1. Have patience. With your head coach, and your defensive coordinator. - Kyle Shanahan went 6-10 his first year with the 49ers, and 4-12 last year. They picked 2nd in the draft in 2019. Andy Reid has forever been known as the coach who could never get over the hump. Now, both will be competing for a Super Bowl. For both coaches, the signs were there, even through losing seasons and early playoff exits. The record wasn't great in Kliff Kingsbury's first season, and there are reasons to be skeptical, but during his first go-round as an NFL head coach, the signs were there. He shaped gameplans around player's strengths, helped Kyler Murray to a great rookie year, and had the team ready to play during a meaningless last quarter of the season.

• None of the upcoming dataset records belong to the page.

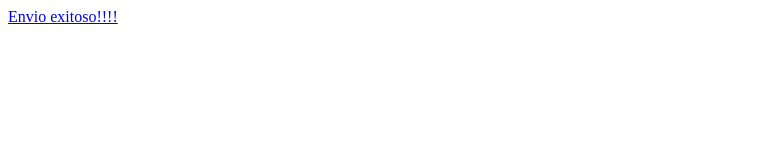
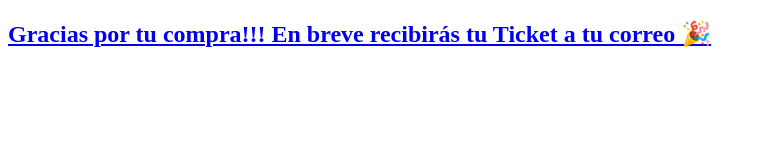
Before and after one commit to vp-progr/mvp-tpi-js, a plain HTML site: page envio.html in a window 1280 px wide. Shown: the whole page, without its empty margins (0-767 px from the left). Drawn offline with Linux system fonts and the light colour scheme.

Commit message:
cambio texto de pag envio

```diff
--- a/envio.html
+++ b/envio.html
@@ -9,7 +9,11 @@
 <body>
 
 
-    <a class="nav-link text-green" href="envio.html">Envio exitoso!!!!</a>
+    <a class="nav-link text-green" href="envio.html">
+        <h2>Gracias por tu compra!!! En breve recibirás tu Ticket a tu correo &#x1F389;</h2>
+    </a>
+
+
 
 </body>
 </html>
```
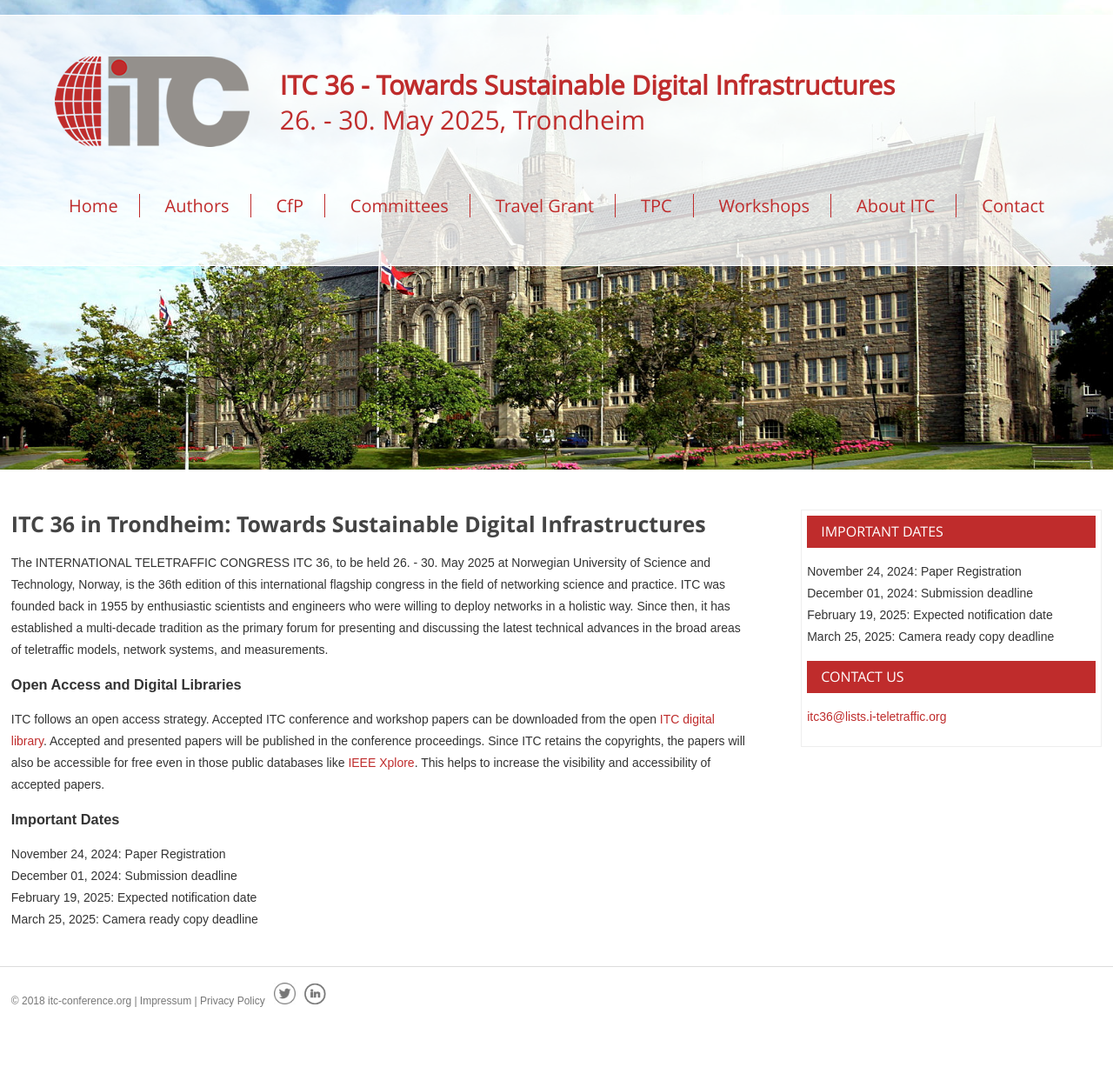
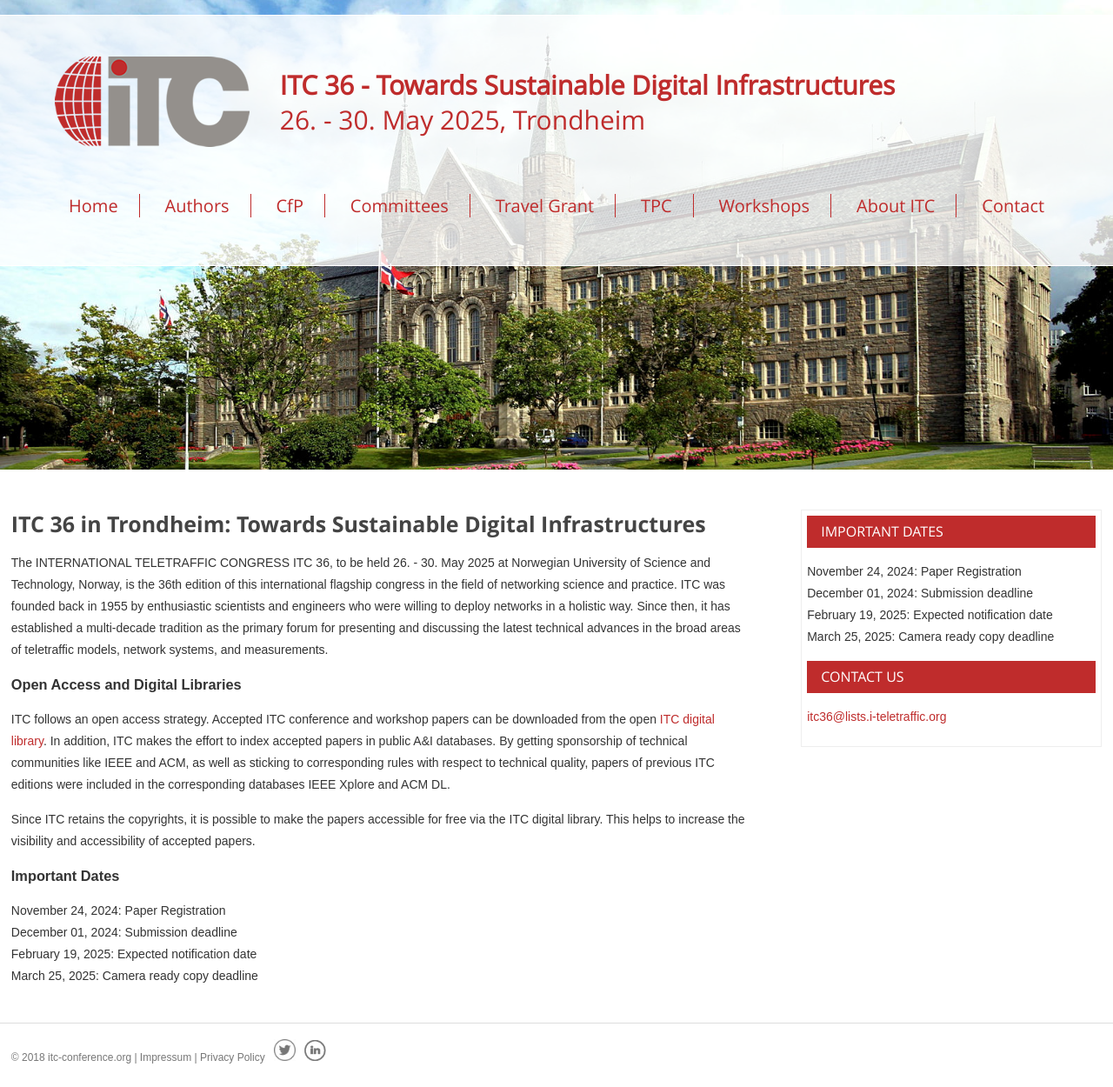
Before and after one commit to ohohlfeld/itc36, a Jekyll site: the page built from index.md, in a window 1280 px wide. Shown: the whole page at 87% size. Built offline with Jekyll 4.4.1, drawn with Linux system fonts in a browser that asks for light colours; before the commit the page ends 1185 px from its top, so only the background shows below that.

```diff
--- a/index.md
+++ b/index.md
@@ -11,7 +11,11 @@ The INTERNATIONAL TELETRAFFIC CONGRESS {{ site.conference-name }}, to be held {{
 
 ### Open Access and Digital Libraries
 
-ITC follows an open access strategy. Accepted ITC conference and workshop papers can be downloaded from the open [ITC digital library](https://itc-conference.org/itc-library.html). Accepted and presented papers will be published in the conference proceedings. Since ITC retains the copyrights, the papers will also be accessible for free even in those public databases like [IEEE Xplore](https://ieeexplore.ieee.org/Xplore/home.jsp). This helps to increase the visibility and accessibility of accepted papers.
+ITC follows an open access strategy. Accepted ITC conference and workshop papers can be downloaded from the open [ITC digital library](https://itc-conference.org/itc-library.html).
+In addition, ITC makes the effort to index accepted papers in public A&I databases. By getting sponsorship of technical communities like IEEE and ACM, as well as sticking to corresponding rules with respect to technical quality, papers of previous ITC editions were included in the corresponding databases IEEE Xplore and ACM DL.
+
+Since ITC retains the copyrights, it is possible to make the papers accessible for free via the ITC digital library. This helps to increase the visibility and accessibility of accepted papers.
+
 
 ### Important Dates
 
```
Also changed, not shown: authors.md (+1 -1 lines).
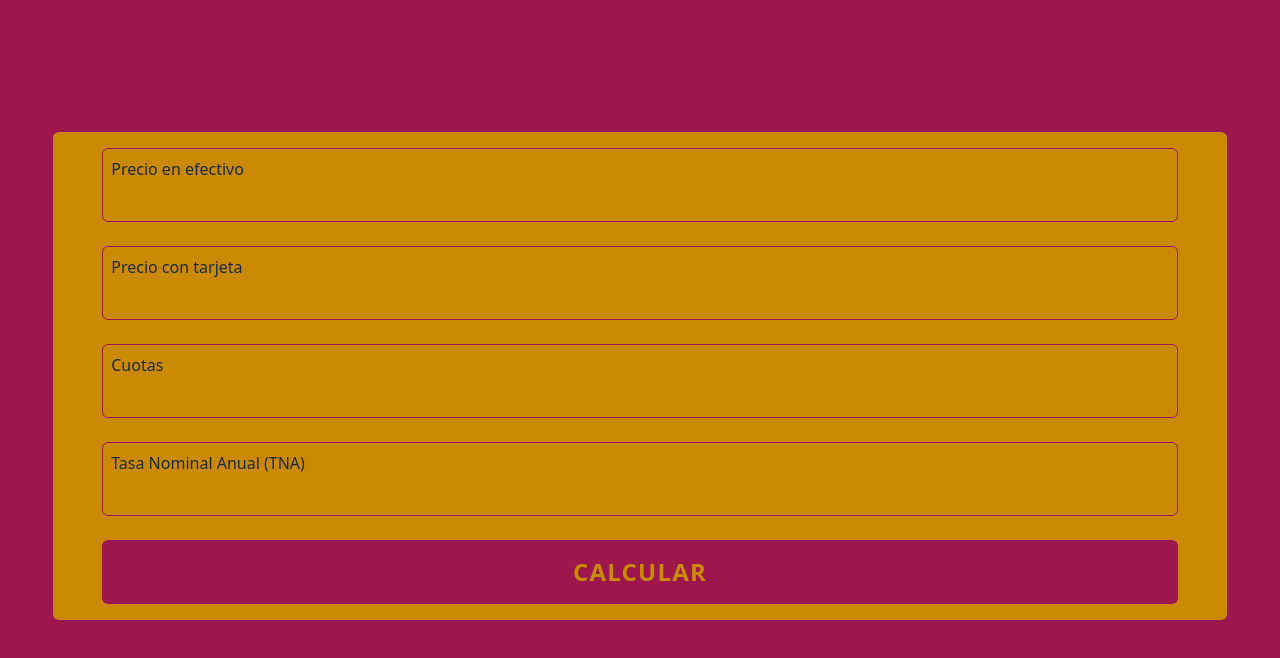
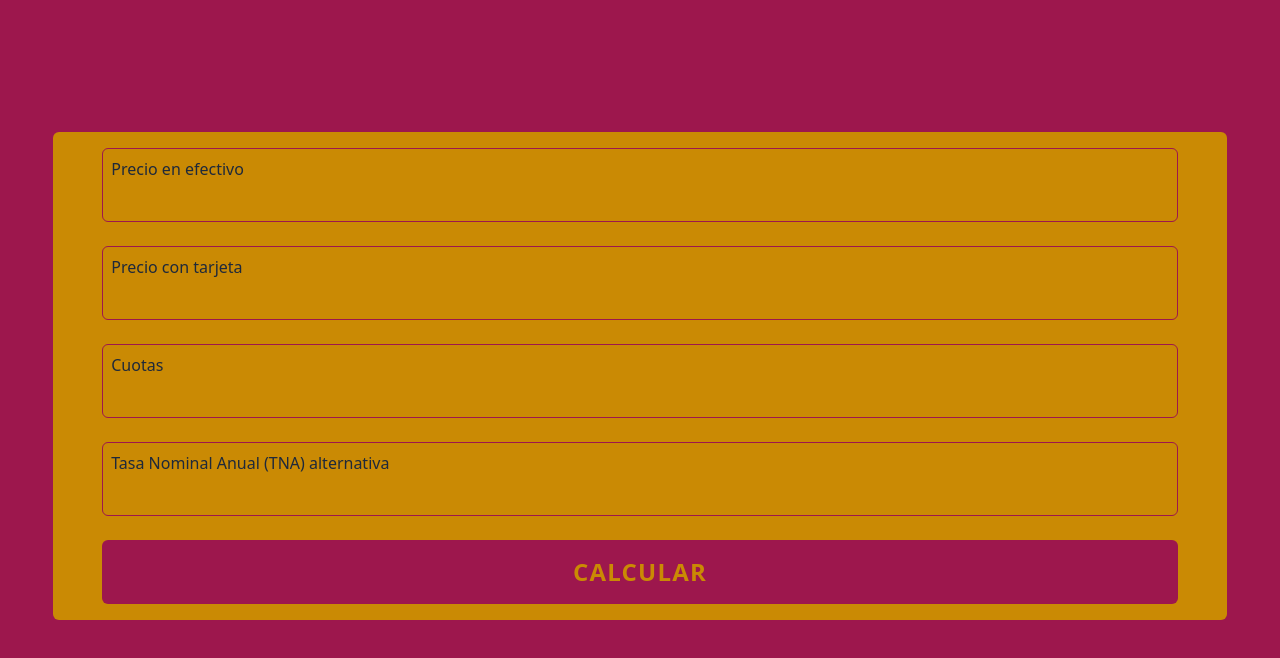
Before and after one commit to fedeferrelli/cuotificador, a React (Vite) app: page / in a window 1280 px wide. Shown: the top 658 px of the page. Built offline with nearby package versions, Linux system fonts and the light colour scheme.

Commit message:
Refactorize form labels and imputs via map

```diff
--- a/src/Components/Form.jsx
+++ b/src/Components/Form.jsx
@@ -8,60 +8,68 @@ function Form() {
     const [cuotas, setCuotas] = useState()
     const [tasa, setTasa] = useState()
     const [value, setValue] = useState()
+    const [error, setError] = useState()
 
     const calcular = () =>{
+
         let p = card/cuotas
         let n = cuotas;
         let i = (tasa/100)/12;
+
 
         let v = p/i *  (1-(1/(1+i)**n))
 
         setValue(v)
     }
 
-    return (
-      <main className=" min-h-screen flex flex-col bg-primary ">
-        <section className="w-11/12 rounded-md  m-auto  bg-secondary py-4 flex flex-col gap-6">
+    const inputs = [{label:'Precio en efectivo', onClick: (e)=>setCash(e.target.value)},
+    {label:'Precio con tarjeta', onClick: (e)=>setCard(e.target.value)},
+    {label:'Cuotas', onClick: (e)=>setCuotas(e.target.value)},
+    {label:'Tasa Nominal Anual (TNA) alternativa', onClick: (e)=>setTasa(e.target.value)},]
 
 
+    return (
+      <main className=" min-h-screen flex flex-col justify-start items-start bg-primary">
+        <section className="w-11/12 rounded-md  m-auto  bg-secondary py-4 flex flex-col gap-6">
+          {inputs.map((item) => (
+            <div
+              key={item.label}
+              className="w-11/12 m-auto rounded-md p-2 border border-primary flex flex-col justify-between items-center"
+            >
+              <label htmlFor={item.label} className="w-full text-slate-800">
+                {" "}
+                {item.label}{" "}
+              </label>
+              <input
+                id={item.label}
+                className="w-full outline-none bg-secondary text-primary text-2xl font-bold"
+                type="number"
+                min="0"
+                onChange={item.onClick}
+              ></input>
+            </div>
+          ))}
 
-            <div className="w-11/12 m-auto rounded-md p-2 border border-primary flex flex-col justify-between items-center">
-            <label htmlFor="cash" className="w-full text-slate-800"> Precio en efectivo </label>
-            <input id="cash" className="w-full outline-none bg-secondary text-primary text-2xl font-bold" type="number" onChange={(e)=>setCash(e.target.value)}></input>
+          <button
+            className="w-11/12 m-auto rounded-md p-2 h-16 bg-primary flex flex-col cursor-pointer hover:bg-pink-900 duration-300"
+            onClick={() => calcular()}
+          >
+            <div className="uppercase m-auto  text-secondary text-2xl font-bold tracking-wider">
+              Calcular
             </div>
-
-            <div className="w-11/12 m-auto rounded-md p-2 border border-primary flex flex-col justify-between items-center">
-            <label htmlFor="card" className="w-full text-slate-800"> Precio con tarjeta </label>
-            <input id="card" className="w-full outline-none bg-secondary text-primary text-2xl font-bold" type="number" onChange={(e)=>setCard(e.target.value)}></input>
-            </div>
-
-            <div className="w-11/12 m-auto rounded-md p-2  border border-primary flex flex-col justify-between items-center">
-            <label htmlFor="card" className="w-full text-slate-800"> Cuotas </label>
-            <input id="card" className="w-full outline-none decoration-indigo-700 bg-secondary text-primary text-2xl font-bold" type="number" onChange={(e)=>setCuotas(e.target.value)} ></input>
-            </div>
-
-            <div className="w-11/12 m-auto rounded-md p-2  border border-primary flex flex-col justify-between items-center">
-            <label htmlFor="card" className="w-full text-slate-800"> Tasa Nominal Anual (TNA) </label>
-            <input id="card" className="w-full outline-none decoration-indigo-700 bg-secondary text-primary text-2xl font-bold" type="number" onChange={(e)=>setTasa(e.target.value)}></input>
-            </div>
-
-            <button className="w-11/12 m-auto rounded-md p-2 h-16 bg-primary flex flex-col cursor-pointer hover:bg-pink-900 duration-300" onClick={()=>calcular()}>
-                <div className="uppercase m-auto  text-secondary text-2xl font-bold tracking-wider">Calcular</div>
-            </button>
-
-
-
-
-
+          </button>
         </section>
 
         <div className="mt-12">
-            {value ? <Respuesta
-                        value={value}
-                        cash={cash}
-                        tasa={tasa}
-                        cuotas={cuotas}
-                        card={card}/> : null}
+          {value ? (
+            <Respuesta
+              value={value}
+              cash={cash}
+              tasa={tasa}
+              cuotas={cuotas}
+              card={card}
+            />
+          ) : null}
         </div>
       </main>
     );
```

As for the defensive coordinator, Cardinals fans called for Vance Joseph's head throughout the season, sick of being burned by tight ends for touchdowns. But the nature of defense requires more than one year for evaluation. 49ers defensive coordinator Robert Saleh had his unit ranked 5th worst and 8th worst in 2017, and 2018 respectively. Now, he's Golden State's golden boy. Chiefs defensive coordinator Steve Spagnuolo faced heavy criticism when his unit gave up 23.5 points per game to start the year, but they finished as the 7th best scoring defense in the league. Defense requires guys to play fast, and that takes comfortability in a system. The Cardinals did the right thing in retaining Vance Joseph.
2. When you have a great offensive mind at head coach, invest in defense. He'll figure out the rest. - Look at the way both Super Bowl teams approached the offseason. The Chiefs added Frank Clark and Tyrann Mathieu in free agency, and drafted defensive players with 3 out of their top 4 draft picks. The 49ers signed Kwon Alexander and Dee Ford in the free agency, and drafted Nick Bosa 2nd overall. Both teams have taken the leap in large part due to their commitment to adding impact players on defense. The Cardinals should pay attention. When you hire an offensive guru, their value should be elevating mediocre offensive players, and their weakness will usually be affecting the game defensively. Smart general managers acquiesce, and capitalize on that by going bargain hunting on offense, and splurging on elite defensive talent.
3. The league rewards the best offensive play callers more than ever, which bodes well for Kliff Kingsbury. - Most businesses have many different aspects, but make most of their profit in one or two key areas. In restaurants it's liquor sales, in fast food it's soft drink sales and in professional sports leagues it's television contracts. Well, NFL teams have now started to "make their money" with their play caller/quarterback combinations. Last year it was Sean McVay/Jared Goff and McDaniels/Brady. This year it's Shanahan/Garapolo and Reid/Mahomes. The way NFL rules are changing to benefit offenses means that you can hack the system with the right duo. That bodes well for Kliff Kingsbury. 20 years ago, I'd be a lot more concerned with his lack of experience, lack of a history of winning and lack of defensive prowess. There's two things that make me worry less today. First, the use of analytics means that coaches don't need as much game experience as they used to. Analytics takes data from the past to predict what will happen in the future. That process has given Bill Belichick an edge for years, only he did it with 40+ years of NFL experience has his "data". Now, teams collect that data in a spreadsheet, not a brain. Second, Sean Mcvay, Kyle Shanahan and others show me that a play calling head coaches can win big, even without defensive prowess.
Of course, Shanahan and McVay are different animals...